#### To do:
Find the lines in the records below that contain "shows", and report each of them.

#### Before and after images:

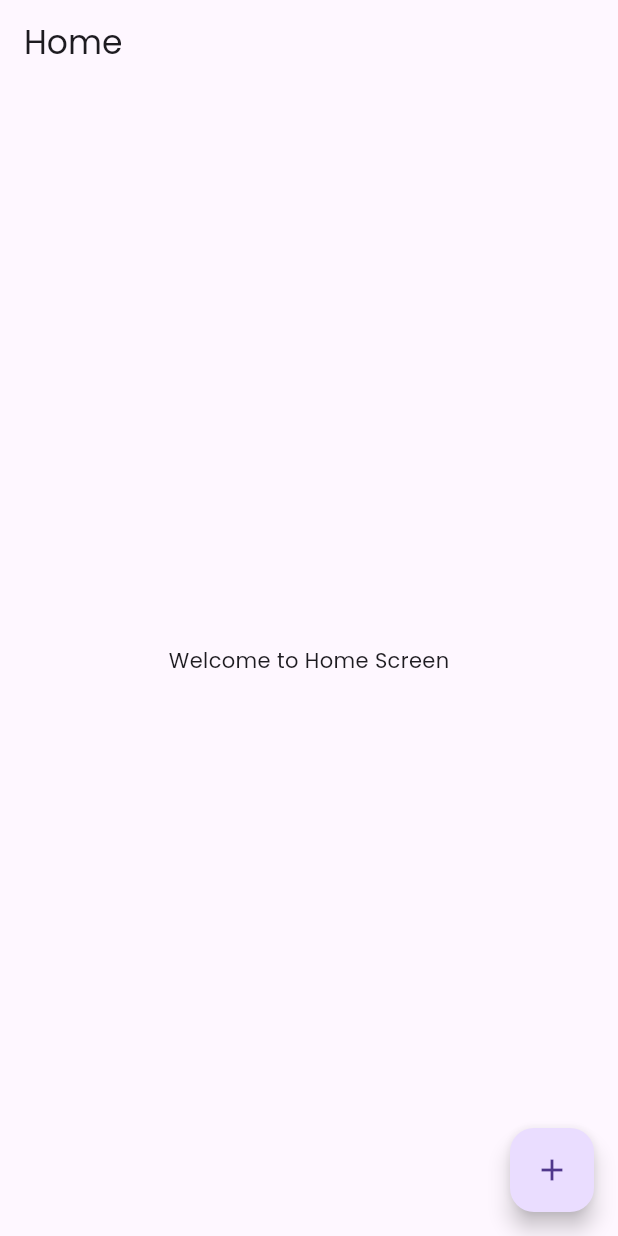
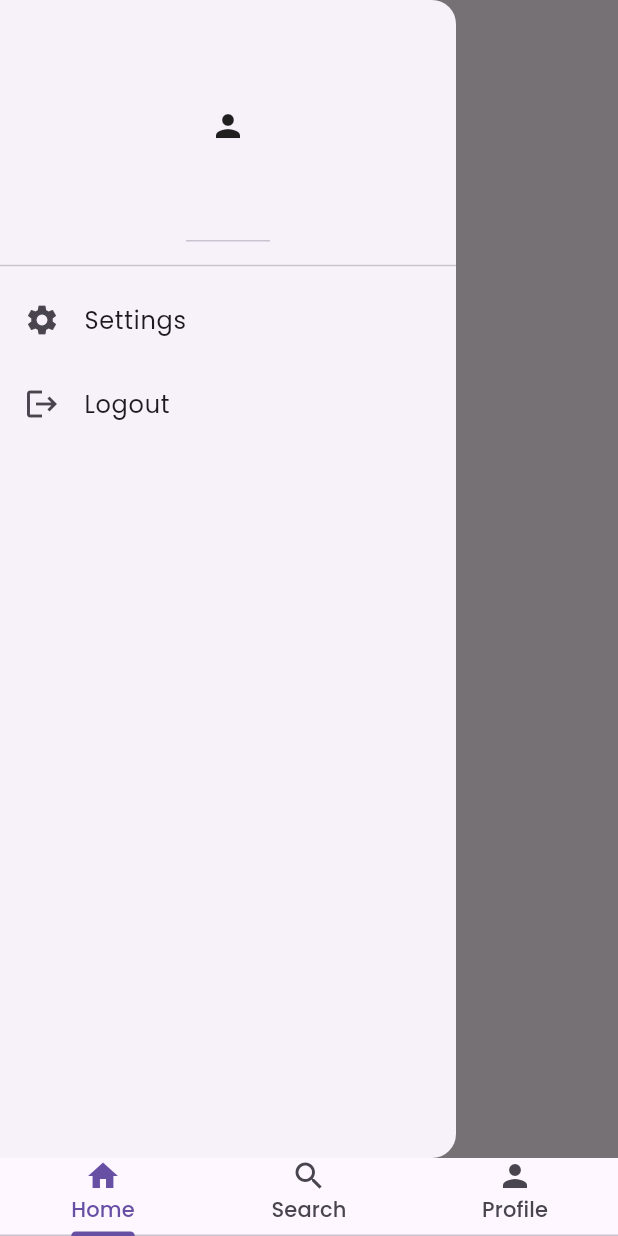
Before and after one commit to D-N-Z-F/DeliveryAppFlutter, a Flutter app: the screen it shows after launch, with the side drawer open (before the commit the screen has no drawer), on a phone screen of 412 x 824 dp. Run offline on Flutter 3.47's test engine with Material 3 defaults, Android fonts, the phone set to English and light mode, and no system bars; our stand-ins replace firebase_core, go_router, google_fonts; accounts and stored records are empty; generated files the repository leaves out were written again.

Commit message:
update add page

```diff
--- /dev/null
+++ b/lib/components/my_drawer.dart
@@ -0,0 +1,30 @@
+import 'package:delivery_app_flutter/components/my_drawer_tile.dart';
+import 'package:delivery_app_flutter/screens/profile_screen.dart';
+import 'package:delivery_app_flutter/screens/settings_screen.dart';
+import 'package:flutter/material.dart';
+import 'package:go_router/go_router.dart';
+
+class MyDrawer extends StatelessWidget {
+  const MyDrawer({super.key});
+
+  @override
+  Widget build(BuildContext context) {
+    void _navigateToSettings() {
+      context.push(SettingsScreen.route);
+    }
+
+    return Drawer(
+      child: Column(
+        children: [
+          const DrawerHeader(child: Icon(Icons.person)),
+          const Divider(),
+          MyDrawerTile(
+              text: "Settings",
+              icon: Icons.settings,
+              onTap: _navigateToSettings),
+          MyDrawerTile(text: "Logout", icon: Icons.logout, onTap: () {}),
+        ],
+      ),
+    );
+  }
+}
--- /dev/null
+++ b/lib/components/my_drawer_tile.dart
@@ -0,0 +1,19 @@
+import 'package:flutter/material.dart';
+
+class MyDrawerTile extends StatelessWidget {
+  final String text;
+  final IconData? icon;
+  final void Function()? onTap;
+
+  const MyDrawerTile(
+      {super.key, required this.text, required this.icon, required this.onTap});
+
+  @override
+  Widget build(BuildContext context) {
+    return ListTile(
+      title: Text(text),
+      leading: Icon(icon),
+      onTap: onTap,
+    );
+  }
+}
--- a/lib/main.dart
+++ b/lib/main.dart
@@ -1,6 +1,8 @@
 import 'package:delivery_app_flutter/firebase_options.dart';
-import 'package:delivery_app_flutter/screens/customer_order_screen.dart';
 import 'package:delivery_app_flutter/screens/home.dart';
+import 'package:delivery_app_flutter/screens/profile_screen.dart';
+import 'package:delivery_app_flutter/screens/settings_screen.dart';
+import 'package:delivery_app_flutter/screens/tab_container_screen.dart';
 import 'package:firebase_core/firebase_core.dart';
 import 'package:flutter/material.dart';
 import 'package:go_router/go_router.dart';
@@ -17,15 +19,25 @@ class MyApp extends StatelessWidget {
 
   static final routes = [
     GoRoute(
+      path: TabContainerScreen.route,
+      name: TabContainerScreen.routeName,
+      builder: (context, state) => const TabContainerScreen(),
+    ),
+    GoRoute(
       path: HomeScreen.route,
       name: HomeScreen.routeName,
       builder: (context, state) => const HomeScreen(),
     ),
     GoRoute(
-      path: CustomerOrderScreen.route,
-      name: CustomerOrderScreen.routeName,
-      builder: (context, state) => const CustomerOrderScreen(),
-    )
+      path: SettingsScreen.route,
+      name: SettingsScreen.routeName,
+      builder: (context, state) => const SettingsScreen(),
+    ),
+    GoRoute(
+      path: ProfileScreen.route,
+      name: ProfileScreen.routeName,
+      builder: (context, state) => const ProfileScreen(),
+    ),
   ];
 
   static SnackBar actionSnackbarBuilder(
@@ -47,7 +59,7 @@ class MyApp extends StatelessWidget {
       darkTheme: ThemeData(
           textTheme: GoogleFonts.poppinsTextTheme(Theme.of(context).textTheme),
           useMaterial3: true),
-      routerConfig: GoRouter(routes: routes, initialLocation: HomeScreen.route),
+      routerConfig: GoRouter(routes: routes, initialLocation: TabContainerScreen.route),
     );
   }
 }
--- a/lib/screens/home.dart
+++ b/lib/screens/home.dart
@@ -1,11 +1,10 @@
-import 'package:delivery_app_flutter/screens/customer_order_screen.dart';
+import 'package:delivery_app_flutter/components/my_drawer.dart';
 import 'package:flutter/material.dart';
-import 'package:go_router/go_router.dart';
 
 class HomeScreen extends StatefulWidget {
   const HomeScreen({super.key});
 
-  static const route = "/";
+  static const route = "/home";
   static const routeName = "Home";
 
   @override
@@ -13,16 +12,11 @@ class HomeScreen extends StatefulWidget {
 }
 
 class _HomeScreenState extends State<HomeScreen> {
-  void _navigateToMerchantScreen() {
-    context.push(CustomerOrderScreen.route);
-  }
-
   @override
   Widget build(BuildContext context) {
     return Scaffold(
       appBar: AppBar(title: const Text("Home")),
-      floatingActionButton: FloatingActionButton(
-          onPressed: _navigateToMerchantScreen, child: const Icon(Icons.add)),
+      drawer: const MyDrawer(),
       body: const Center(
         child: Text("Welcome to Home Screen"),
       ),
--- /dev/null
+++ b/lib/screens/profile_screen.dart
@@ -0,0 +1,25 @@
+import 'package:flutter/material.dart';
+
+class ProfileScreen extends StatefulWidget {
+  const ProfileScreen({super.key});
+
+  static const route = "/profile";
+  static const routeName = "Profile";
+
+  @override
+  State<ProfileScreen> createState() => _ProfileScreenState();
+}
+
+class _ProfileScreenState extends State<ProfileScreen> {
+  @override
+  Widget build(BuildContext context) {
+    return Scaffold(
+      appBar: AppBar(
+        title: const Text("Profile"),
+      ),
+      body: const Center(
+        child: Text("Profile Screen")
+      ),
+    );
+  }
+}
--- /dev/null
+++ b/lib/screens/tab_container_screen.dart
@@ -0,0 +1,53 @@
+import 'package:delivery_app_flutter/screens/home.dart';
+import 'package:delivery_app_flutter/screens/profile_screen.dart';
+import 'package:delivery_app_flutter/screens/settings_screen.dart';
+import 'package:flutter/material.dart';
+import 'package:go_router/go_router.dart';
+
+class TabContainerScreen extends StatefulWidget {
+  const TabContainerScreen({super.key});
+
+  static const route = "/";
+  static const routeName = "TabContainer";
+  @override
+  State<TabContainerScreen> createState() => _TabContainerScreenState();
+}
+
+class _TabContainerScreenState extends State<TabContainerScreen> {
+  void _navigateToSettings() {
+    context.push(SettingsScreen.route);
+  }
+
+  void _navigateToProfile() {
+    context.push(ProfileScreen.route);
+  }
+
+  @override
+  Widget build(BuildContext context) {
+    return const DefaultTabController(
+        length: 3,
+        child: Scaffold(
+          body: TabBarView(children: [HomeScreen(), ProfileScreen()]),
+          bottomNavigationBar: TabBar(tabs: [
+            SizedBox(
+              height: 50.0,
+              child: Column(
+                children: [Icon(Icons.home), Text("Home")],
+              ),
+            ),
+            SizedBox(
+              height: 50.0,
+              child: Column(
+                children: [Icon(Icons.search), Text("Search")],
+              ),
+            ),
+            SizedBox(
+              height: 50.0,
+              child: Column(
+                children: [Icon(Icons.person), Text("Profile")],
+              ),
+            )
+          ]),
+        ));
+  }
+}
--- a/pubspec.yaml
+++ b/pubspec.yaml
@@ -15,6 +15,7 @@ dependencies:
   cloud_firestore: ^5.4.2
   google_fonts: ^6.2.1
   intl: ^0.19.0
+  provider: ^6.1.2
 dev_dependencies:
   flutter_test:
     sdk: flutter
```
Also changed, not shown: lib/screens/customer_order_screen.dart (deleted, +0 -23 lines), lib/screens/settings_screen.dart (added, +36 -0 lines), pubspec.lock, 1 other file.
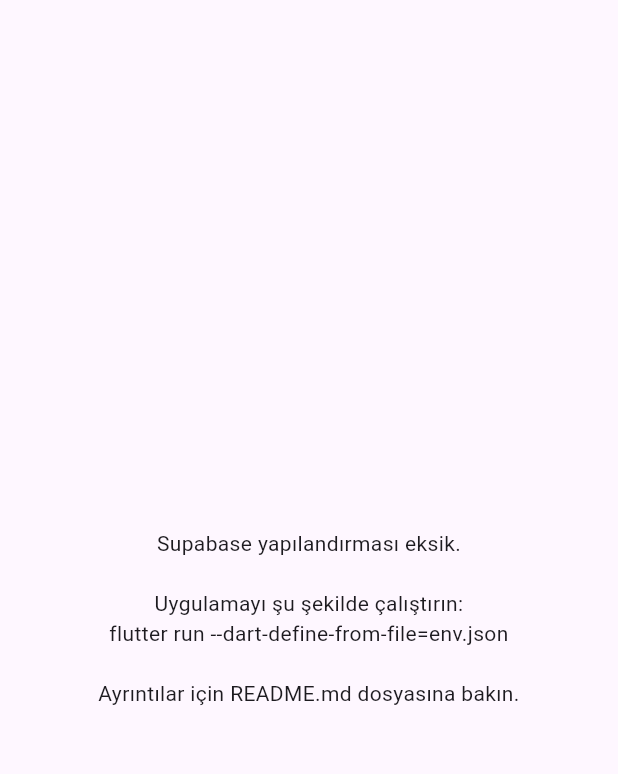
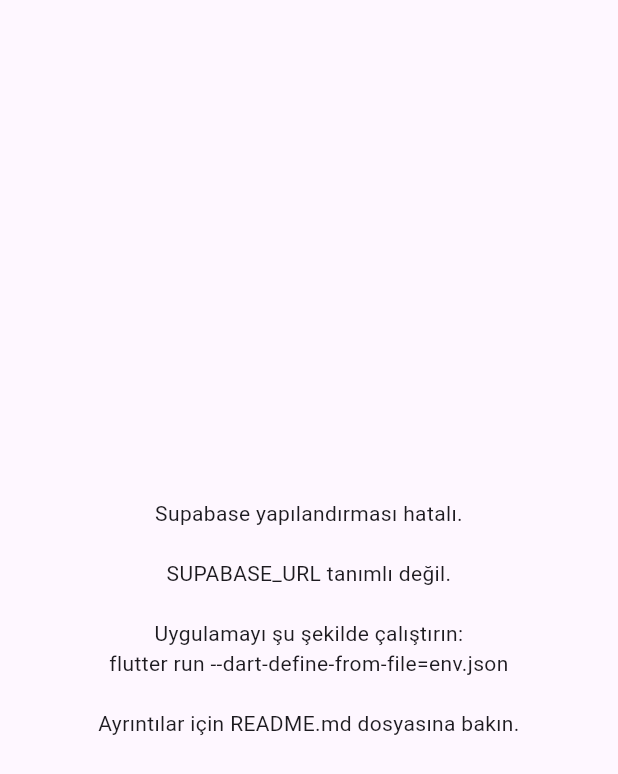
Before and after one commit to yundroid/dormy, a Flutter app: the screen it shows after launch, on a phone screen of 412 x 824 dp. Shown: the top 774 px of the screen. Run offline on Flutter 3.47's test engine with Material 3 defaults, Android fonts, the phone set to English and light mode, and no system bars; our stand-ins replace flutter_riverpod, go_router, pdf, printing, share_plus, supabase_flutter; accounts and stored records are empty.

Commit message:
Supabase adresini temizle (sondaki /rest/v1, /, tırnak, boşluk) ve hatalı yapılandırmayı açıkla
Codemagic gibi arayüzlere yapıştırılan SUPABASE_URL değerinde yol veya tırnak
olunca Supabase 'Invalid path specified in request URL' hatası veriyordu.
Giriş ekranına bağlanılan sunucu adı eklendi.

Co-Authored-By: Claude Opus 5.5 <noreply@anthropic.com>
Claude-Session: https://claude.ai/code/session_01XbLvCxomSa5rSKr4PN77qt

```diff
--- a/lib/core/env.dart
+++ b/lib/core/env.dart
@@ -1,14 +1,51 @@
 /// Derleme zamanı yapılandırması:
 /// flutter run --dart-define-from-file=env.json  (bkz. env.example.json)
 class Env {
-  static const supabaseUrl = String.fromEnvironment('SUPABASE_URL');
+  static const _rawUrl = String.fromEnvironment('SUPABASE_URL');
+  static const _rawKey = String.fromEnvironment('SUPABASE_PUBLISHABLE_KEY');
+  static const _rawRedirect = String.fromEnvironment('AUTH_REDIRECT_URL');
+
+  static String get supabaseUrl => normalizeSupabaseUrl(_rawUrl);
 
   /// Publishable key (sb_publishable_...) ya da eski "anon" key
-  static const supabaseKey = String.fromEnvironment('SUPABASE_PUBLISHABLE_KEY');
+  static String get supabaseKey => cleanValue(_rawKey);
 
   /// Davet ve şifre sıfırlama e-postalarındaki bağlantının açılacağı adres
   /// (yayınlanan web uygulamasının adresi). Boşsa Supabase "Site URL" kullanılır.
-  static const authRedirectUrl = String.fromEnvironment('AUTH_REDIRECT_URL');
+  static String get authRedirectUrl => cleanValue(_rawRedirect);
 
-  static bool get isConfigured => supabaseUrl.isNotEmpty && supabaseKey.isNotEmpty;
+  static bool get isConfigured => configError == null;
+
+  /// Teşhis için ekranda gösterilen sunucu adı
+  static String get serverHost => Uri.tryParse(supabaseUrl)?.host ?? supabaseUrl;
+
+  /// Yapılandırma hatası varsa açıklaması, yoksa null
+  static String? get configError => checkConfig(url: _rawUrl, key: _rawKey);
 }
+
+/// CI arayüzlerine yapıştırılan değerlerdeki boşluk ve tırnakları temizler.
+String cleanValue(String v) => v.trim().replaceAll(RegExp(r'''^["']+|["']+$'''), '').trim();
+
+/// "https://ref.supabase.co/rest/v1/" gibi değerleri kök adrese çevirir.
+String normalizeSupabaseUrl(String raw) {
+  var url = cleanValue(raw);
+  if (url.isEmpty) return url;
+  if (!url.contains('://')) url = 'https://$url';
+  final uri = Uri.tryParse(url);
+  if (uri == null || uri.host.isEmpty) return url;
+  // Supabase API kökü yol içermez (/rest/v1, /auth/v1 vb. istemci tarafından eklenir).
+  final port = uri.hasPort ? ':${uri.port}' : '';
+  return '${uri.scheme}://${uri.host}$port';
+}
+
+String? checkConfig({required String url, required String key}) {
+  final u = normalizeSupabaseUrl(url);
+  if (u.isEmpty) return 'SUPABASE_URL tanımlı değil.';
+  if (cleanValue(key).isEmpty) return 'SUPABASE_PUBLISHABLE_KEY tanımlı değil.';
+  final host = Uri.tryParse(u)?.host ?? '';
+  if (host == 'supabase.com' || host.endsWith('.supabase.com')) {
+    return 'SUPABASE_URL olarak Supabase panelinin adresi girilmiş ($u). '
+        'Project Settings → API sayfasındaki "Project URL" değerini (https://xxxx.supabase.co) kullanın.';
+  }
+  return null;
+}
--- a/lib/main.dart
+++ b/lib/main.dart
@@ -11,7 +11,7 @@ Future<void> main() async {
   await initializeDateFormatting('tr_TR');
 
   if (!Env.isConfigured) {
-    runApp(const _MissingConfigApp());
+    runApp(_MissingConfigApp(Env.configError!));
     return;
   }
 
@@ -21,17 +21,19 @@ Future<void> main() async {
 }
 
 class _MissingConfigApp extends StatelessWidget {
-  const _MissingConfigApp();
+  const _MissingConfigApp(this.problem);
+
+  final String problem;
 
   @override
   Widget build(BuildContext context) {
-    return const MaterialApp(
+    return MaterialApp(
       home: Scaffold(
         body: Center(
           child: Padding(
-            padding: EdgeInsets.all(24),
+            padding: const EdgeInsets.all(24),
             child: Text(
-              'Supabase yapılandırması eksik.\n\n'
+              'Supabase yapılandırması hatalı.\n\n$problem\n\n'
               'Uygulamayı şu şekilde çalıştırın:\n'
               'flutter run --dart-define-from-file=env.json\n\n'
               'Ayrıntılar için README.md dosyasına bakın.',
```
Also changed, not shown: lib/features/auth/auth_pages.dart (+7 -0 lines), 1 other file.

#### Answer section:
Before and after one commit to D-N-Z-F/DeliveryAppFlutter, a Flutter app: the screen it shows after launch, with the side drawer open (before the commit the screen has no drawer), on a phone screen of 412 x 824 dp. Run offline on Flutter 3.47's test engine with Material 3 defaults, Android fonts, the phone set to English and light mode, and no system bars; our stand-ins replace firebase_core, go_router, google_fonts; accounts and stored records are empty; generated files the repository leaves out were written again.
Before and after one commit to yundroid/dormy, a Flutter app: the screen it shows after launch, on a phone screen of 412 x 824 dp. Shown: the top 774 px of the screen. Run offline on Flutter 3.47's test engine with Material 3 defaults, Android fonts, the phone set to English and light mode, and no system bars; our stand-ins replace flutter_riverpod, go_router, pdf, printing, share_plus, supabase_flutter; accounts and stored records are empty.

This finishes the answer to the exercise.